### DATA FOR THE TASK
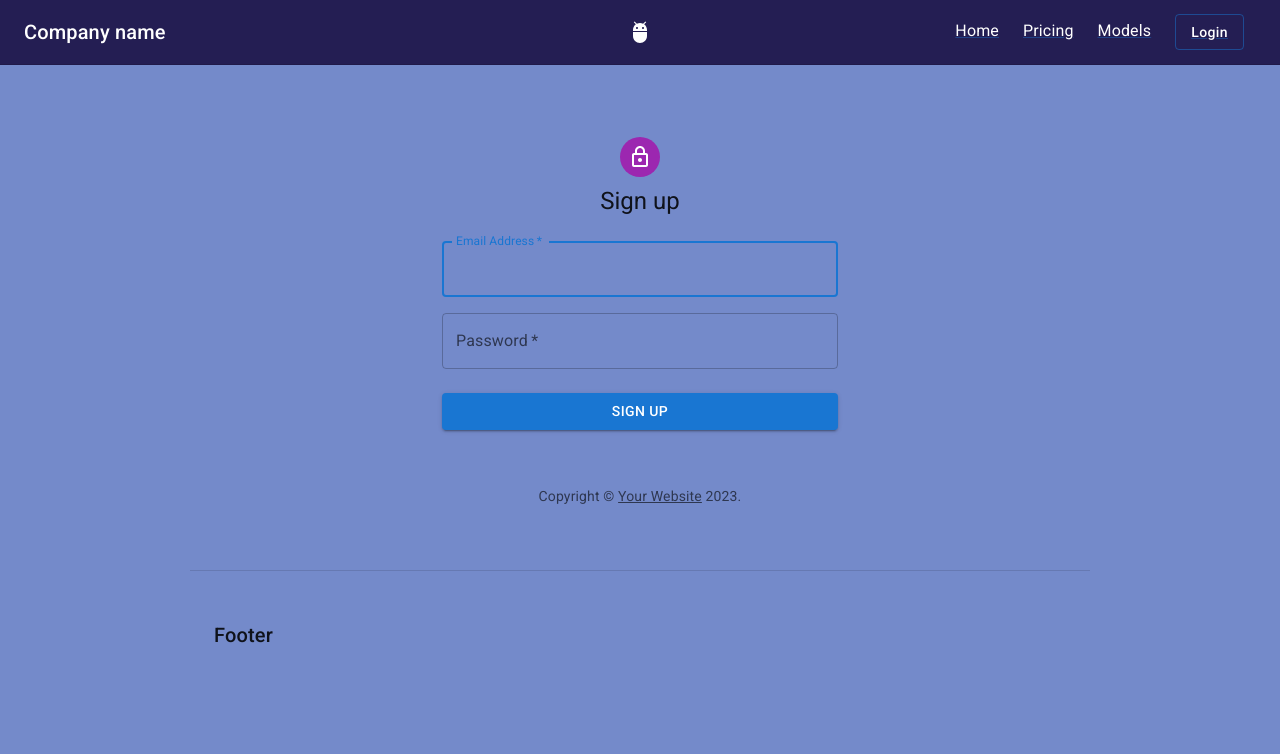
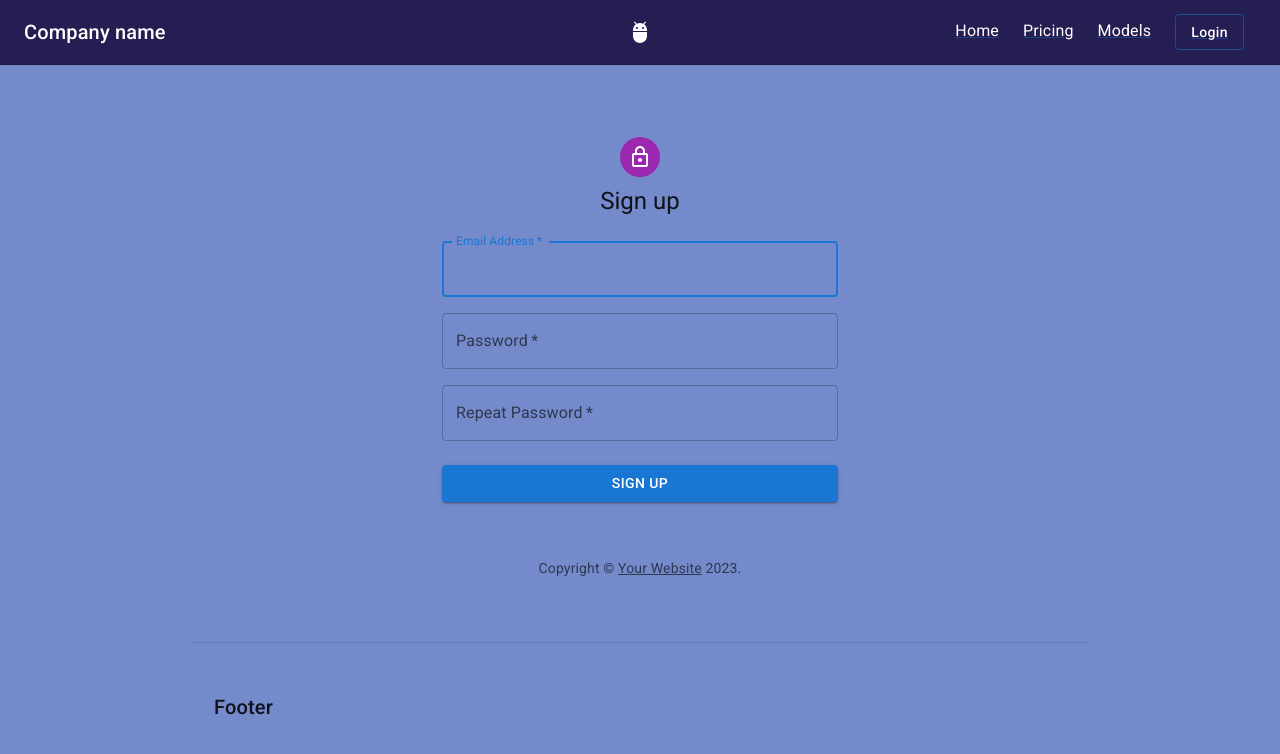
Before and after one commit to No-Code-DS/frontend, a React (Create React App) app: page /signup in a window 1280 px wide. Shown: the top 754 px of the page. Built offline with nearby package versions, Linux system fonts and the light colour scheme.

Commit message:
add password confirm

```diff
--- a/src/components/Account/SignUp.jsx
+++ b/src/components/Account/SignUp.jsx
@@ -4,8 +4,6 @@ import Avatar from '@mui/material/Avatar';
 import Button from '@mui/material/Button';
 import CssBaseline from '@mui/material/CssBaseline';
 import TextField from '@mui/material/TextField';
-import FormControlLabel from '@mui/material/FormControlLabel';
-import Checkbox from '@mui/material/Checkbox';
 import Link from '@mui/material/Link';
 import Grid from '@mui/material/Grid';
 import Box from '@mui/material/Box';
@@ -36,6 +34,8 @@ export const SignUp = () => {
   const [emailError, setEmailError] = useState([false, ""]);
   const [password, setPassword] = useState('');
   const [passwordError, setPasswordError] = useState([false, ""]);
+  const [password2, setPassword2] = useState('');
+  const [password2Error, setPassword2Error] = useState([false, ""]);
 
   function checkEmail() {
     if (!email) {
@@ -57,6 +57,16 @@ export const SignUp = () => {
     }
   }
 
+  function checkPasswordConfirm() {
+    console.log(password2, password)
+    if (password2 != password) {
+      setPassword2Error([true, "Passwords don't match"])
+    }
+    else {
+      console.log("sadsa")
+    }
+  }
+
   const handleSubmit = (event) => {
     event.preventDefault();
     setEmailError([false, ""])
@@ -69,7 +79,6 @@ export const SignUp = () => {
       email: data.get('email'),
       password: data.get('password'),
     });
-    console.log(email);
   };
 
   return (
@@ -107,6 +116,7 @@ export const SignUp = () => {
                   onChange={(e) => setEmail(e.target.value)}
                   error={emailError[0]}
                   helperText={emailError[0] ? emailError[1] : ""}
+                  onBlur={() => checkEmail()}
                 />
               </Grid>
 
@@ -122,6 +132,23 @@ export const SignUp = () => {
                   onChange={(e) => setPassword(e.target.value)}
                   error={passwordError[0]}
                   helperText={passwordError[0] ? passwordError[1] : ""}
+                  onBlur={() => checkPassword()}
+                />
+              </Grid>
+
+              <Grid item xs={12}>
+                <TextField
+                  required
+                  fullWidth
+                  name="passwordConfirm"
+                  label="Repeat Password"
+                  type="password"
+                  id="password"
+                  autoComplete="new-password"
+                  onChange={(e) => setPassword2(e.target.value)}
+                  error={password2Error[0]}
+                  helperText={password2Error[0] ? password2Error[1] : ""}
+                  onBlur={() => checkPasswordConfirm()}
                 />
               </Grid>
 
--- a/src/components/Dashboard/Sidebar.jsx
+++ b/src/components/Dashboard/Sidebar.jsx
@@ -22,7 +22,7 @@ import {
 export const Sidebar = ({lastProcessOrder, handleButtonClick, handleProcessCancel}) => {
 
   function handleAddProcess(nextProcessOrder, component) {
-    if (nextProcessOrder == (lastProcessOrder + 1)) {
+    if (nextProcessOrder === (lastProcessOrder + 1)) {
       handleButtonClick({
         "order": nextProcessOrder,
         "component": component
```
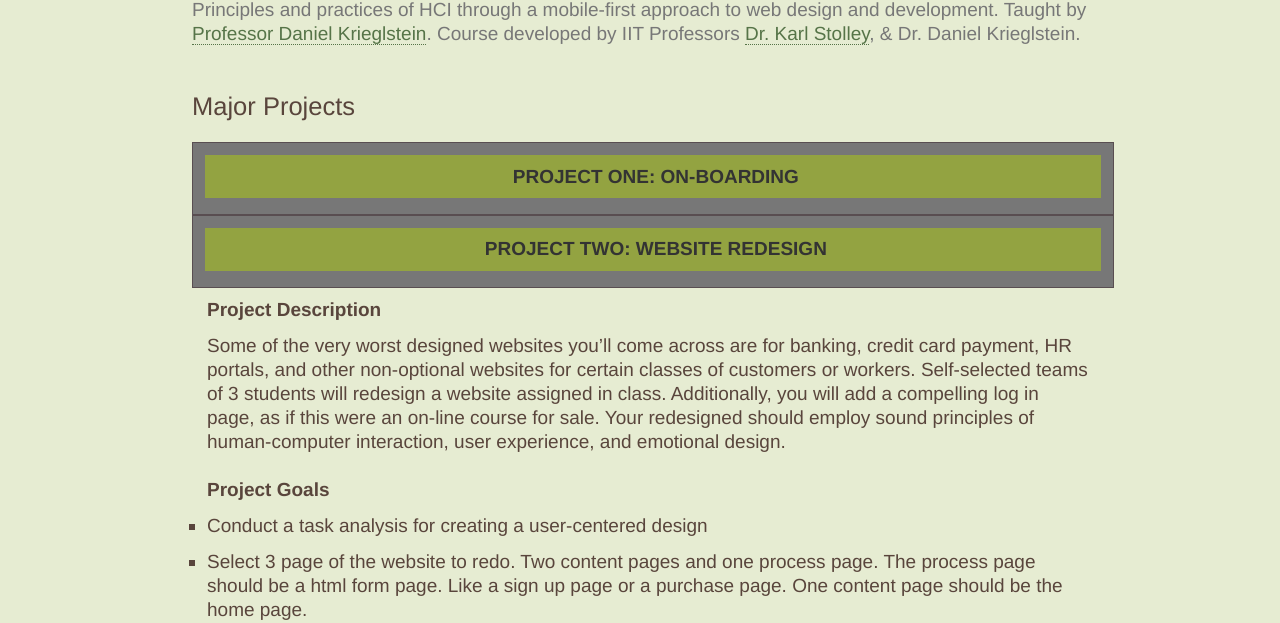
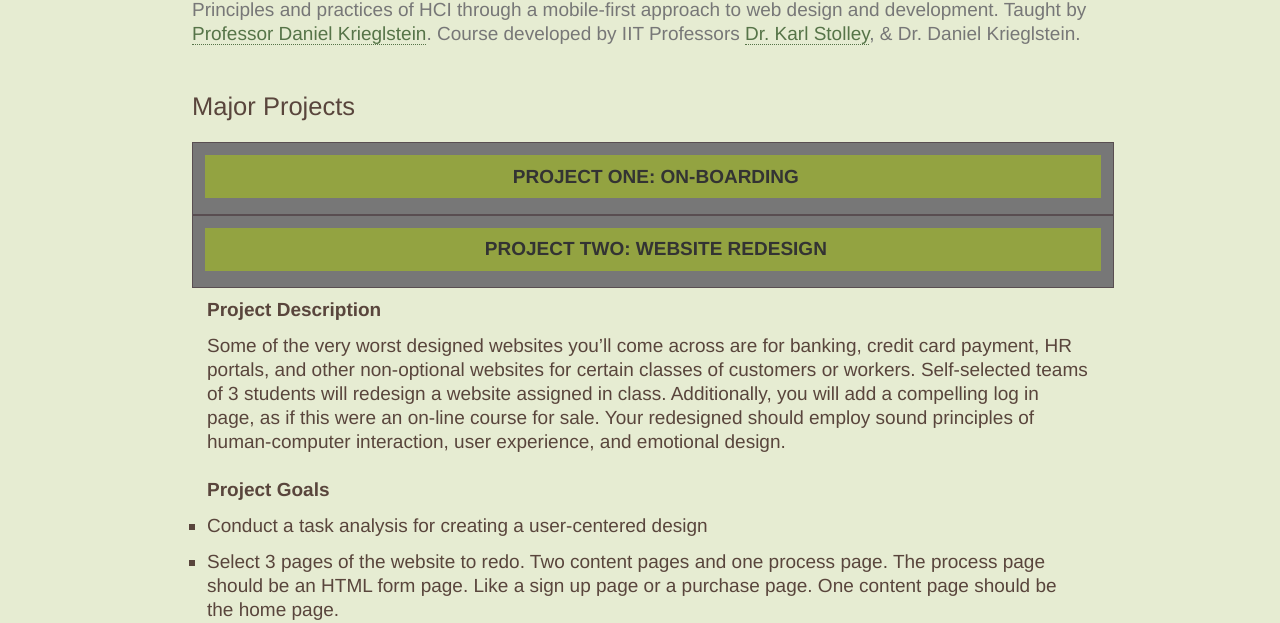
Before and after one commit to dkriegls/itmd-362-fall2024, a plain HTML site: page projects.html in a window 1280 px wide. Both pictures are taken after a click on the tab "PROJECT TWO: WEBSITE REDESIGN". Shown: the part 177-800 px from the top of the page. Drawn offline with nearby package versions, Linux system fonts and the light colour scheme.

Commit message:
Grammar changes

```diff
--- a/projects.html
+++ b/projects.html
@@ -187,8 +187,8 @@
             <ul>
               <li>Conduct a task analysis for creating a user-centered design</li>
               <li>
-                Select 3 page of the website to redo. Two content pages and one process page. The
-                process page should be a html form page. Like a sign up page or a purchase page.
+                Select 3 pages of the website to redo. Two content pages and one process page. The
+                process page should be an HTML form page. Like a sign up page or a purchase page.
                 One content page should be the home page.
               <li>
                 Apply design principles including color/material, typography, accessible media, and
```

### EXERCISE
Search the material for the string "export" and return each line that has it.

### FINISHED EXERCISE
@@ -36,6 +34,8 @@ export const SignUp = () => {
@@ -57,6 +57,16 @@ export const SignUp = () => {
@@ -69,7 +79,6 @@ export const SignUp = () => {
@@ -107,6 +116,7 @@ export const SignUp = () => {
@@ -122,6 +132,23 @@ export const SignUp = () => {
 export const Sidebar = ({lastProcessOrder, handleButtonClick, handleProcessCancel}) => {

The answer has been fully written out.